- Task instructions
The expected output is each line in the data below that includes the string "QLabel".

== Dataset excerpts

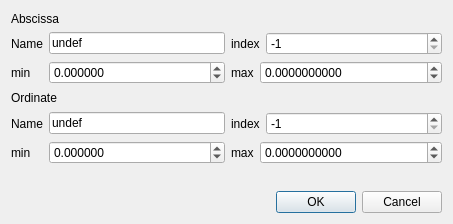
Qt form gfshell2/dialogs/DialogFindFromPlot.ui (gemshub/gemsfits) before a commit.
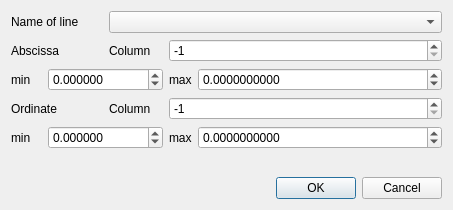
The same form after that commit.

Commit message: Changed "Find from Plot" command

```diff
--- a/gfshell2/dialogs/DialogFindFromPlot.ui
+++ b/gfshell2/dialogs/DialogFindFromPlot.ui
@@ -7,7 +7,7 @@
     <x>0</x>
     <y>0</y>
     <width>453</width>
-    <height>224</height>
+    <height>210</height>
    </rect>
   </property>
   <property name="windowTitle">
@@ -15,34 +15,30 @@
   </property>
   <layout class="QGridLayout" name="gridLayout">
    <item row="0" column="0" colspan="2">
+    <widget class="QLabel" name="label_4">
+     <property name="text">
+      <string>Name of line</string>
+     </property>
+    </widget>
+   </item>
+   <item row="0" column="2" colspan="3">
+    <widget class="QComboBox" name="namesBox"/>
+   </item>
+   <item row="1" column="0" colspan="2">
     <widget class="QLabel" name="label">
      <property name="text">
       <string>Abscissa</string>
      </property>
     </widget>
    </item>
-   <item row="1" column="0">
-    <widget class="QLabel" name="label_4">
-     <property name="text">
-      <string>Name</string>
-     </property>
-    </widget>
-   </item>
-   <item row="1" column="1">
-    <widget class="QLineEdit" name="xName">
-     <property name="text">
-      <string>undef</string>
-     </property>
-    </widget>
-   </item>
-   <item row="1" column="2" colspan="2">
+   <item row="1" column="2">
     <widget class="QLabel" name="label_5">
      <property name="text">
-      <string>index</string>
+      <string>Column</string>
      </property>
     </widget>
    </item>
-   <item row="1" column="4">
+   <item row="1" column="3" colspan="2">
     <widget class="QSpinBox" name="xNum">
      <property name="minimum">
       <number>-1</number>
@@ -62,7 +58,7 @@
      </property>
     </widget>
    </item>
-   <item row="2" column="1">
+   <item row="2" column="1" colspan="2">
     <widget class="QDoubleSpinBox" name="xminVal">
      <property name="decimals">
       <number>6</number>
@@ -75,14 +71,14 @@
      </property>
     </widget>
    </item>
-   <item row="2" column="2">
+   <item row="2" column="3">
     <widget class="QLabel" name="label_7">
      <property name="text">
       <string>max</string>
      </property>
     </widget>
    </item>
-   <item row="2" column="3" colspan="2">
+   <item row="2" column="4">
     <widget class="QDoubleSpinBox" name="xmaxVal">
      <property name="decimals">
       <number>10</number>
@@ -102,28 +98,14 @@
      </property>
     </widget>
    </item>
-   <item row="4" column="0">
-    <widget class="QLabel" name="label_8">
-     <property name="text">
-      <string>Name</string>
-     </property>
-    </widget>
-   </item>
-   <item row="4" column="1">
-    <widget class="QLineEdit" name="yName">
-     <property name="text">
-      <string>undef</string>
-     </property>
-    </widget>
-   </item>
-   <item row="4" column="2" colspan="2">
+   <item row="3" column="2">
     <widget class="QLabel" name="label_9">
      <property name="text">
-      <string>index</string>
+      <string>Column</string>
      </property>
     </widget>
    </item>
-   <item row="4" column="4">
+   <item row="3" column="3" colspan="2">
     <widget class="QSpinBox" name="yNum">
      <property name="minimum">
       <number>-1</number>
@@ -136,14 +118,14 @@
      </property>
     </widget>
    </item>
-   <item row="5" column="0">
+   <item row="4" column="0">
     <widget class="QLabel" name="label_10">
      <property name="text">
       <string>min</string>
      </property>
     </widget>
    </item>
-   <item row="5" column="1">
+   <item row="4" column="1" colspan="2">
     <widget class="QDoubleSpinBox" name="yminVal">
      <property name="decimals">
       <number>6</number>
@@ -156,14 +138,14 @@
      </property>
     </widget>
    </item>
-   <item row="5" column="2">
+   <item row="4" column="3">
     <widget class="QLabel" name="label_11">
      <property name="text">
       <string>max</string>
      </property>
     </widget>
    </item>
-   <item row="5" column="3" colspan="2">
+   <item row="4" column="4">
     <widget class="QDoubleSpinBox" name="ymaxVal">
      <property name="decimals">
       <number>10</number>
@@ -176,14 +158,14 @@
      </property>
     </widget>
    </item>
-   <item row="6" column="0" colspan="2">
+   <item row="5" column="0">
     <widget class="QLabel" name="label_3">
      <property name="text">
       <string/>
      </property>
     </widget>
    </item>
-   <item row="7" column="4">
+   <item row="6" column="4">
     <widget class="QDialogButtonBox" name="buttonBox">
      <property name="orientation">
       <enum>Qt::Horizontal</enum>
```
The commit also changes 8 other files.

====

- Problem solution
+    <widget class="QLabel" name="label_4">
     <widget class="QLabel" name="label">
-    <widget class="QLabel" name="label_4">
     <widget class="QLabel" name="label_5">
     <widget class="QLabel" name="label_7">
-    <widget class="QLabel" name="label_8">
     <widget class="QLabel" name="label_9">
     <widget class="QLabel" name="label_10">
     <widget class="QLabel" name="label_11">
     <widget class="QLabel" name="label_3">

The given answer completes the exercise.